wrappedData,err := session.Wrap(yourData);
// send wrappedData to your peer

Please refer to the Secure Session test and Secure Session Examples to get the complete vision how Secure Session works.

Secure Comparator

Secure Comparator is an interactive protocol for two parties that compares whether they share the same secret or not. It is built around a Zero Knowledge Proof-based protocol (Socialist Millionaire's Protocol), with a number of security enhancements.

Secure Comparator is transport-agnostic and only requires the user(s) to pass messages in a certain sequence. The protocol itself is ingrained into the functions and requires minimal integration efforts from the developer.

Secure Comparator workflow

Secure Comparator has two parties — called client and server — the only difference between them is in who starts the comparison.

Secure Comparator client
import "github.com/cossacklabs/themis/gothemis/compare"

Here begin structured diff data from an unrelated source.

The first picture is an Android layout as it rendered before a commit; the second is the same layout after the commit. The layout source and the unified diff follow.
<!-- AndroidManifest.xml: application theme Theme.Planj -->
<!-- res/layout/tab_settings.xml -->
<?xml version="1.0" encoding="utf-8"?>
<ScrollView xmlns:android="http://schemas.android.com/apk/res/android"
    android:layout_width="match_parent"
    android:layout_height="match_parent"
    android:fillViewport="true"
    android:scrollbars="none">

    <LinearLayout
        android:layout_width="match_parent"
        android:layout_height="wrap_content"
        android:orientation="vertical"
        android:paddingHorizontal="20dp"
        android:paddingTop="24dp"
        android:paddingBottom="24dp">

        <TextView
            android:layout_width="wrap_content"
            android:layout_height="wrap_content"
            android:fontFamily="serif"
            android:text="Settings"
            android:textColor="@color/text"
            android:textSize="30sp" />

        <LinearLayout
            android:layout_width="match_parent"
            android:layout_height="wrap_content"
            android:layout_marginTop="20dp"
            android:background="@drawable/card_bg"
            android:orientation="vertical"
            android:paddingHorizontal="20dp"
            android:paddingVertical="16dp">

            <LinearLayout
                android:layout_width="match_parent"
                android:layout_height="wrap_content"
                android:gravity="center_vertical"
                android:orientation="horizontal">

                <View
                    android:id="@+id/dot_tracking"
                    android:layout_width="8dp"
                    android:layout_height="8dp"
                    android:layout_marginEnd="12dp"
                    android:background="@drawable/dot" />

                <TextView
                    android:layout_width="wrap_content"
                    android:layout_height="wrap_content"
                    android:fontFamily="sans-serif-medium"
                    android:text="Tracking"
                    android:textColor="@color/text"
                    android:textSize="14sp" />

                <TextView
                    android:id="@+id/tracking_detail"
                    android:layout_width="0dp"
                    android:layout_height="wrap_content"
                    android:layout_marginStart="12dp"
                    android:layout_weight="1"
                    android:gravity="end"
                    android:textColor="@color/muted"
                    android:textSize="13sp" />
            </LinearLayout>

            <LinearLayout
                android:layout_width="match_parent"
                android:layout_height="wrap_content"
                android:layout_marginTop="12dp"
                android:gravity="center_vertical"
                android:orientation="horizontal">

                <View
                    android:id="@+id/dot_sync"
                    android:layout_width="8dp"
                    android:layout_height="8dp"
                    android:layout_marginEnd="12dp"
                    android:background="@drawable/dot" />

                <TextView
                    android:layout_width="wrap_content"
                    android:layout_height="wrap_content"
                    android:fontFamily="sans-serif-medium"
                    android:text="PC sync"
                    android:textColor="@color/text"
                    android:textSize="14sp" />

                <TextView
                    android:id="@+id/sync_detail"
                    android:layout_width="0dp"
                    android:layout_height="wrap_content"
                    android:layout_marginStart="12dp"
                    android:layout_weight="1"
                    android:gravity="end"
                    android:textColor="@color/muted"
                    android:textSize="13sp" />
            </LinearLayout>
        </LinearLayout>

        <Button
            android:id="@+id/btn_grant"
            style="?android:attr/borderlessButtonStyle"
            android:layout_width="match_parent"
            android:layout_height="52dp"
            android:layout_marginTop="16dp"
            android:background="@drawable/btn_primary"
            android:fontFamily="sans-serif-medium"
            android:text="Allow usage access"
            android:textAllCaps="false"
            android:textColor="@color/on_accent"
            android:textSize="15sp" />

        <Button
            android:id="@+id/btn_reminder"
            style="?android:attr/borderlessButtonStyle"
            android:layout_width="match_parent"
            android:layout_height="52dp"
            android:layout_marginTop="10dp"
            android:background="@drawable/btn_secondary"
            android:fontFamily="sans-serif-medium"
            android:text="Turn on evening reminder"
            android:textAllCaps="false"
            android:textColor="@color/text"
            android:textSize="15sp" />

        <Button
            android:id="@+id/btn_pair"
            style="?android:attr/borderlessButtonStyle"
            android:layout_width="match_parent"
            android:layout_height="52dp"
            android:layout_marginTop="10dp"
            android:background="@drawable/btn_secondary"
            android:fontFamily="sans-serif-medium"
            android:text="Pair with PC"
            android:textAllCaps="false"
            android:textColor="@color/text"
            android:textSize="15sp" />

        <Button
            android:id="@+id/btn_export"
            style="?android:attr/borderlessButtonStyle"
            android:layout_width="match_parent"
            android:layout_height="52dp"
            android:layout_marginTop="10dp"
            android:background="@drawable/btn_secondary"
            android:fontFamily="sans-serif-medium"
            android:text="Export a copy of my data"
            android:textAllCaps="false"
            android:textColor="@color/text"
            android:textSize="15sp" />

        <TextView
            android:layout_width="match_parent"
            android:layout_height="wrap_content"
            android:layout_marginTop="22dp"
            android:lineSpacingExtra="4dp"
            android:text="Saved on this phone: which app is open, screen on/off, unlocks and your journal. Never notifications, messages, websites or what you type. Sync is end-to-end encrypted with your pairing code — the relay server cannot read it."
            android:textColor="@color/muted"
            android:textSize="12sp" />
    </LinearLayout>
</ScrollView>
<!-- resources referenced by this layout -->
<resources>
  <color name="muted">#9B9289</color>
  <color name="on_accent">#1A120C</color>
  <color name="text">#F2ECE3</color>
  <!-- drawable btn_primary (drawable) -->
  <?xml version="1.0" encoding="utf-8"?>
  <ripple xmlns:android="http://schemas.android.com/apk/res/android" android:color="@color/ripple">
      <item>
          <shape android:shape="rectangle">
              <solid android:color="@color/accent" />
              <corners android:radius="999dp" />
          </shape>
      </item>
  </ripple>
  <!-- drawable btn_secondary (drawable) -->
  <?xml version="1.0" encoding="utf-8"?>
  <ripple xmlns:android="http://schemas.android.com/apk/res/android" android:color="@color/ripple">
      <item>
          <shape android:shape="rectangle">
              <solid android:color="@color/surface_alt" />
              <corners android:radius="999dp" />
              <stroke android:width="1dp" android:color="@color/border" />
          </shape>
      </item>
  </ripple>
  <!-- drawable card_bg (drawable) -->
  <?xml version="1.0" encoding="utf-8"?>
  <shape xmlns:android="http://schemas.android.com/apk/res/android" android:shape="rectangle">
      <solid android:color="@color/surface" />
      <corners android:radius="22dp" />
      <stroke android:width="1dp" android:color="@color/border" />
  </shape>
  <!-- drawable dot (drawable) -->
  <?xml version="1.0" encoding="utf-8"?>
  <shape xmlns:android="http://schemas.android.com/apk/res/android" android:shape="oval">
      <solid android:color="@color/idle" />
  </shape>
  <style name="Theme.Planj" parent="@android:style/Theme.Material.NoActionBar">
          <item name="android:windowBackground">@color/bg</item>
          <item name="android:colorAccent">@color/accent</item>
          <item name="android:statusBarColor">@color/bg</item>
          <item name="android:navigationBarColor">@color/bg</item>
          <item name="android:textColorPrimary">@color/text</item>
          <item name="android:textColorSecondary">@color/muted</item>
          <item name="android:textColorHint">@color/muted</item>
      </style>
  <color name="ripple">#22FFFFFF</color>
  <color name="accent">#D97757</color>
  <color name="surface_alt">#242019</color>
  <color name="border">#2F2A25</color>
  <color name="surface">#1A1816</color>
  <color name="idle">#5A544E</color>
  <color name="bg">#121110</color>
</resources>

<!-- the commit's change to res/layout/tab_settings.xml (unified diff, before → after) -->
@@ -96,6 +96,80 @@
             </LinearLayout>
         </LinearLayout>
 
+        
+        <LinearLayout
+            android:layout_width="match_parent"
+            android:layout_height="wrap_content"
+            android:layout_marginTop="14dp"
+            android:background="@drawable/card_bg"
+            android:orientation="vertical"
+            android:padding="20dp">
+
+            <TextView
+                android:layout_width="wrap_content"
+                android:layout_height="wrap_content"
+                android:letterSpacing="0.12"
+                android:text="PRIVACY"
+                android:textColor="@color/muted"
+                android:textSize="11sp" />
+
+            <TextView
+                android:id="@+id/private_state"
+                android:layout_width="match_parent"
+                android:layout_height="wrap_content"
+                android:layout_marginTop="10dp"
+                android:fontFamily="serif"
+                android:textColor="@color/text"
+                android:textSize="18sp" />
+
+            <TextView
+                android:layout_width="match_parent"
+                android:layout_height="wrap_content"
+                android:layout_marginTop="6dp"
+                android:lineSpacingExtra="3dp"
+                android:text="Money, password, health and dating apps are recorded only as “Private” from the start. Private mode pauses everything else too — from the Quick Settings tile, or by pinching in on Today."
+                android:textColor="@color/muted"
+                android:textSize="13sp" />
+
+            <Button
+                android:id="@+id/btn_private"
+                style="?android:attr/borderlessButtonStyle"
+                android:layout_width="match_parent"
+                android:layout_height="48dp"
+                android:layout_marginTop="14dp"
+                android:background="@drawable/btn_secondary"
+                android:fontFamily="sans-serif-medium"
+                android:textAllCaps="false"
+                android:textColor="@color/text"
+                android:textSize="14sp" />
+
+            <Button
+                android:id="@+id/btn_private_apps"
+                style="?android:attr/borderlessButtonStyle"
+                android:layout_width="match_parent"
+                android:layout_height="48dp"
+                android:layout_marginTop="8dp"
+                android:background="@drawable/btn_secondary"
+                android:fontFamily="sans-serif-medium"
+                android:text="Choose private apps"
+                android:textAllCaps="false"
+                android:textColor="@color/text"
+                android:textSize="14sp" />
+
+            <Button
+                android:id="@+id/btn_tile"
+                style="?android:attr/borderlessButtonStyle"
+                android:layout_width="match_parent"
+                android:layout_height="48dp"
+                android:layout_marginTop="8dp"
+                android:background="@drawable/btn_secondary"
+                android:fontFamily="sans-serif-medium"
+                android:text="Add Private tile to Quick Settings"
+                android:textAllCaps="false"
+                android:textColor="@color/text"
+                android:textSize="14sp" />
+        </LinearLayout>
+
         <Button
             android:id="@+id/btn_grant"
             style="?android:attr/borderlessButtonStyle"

// create secure comparator and append secret
scomparator, err := compare.New()
err = scomparator.Append(sharedSecret) // byte[]

// Initiating secure compare (client, step1)
buf, err := scomparator.Begin()

for {
    // check comparison result
    res, err := scomparator.Result()

    if compare.COMPARE_NOT_READY == res {
        // send `buf` on server and receive `readed_bytes`

        // proceed and send again
        buffer, err := scomparator.Proceed(buf[:readed_bytes])
    }  else {
        if compare.COMPARE_MATCH == res {
            fmt.Println("match")
        } else {
            fmt.Println("not match")
        }
        break
    }
}

After the loop finishes, the comparison is over and its result is checked calling sc.Result().

Secure Comparator server

Server part can be described in any language, let's pretend that both client and server are using Go.

import "github.com/cossacklabs/themis/gothemis/compare"

// create secure comparator and append secret
scomparator, err := compare.New()
err = scomparator.Append(sharedSecret) // byte[]

for {
    // check comparison result
    res, err := scomparator.Result()

    if compare.COMPARE_NOT_READY == res {
        // receive `readed_bytes` from client

        // proceed and send to client
        buffer, err := scomparator.Proceed(buf[:readed_bytes])
    }  else {
        if compare.COMPARE_MATCH == res {
            fmt.Println("match")
        } else {
            fmt.Println("not match")
        }
        break
    }
}

After the loop finishes, the comparison is over and its result is checked calling sc.Result().

Please refer to the Secure Comparator Examples to get the complete vision how Secure Comparator works.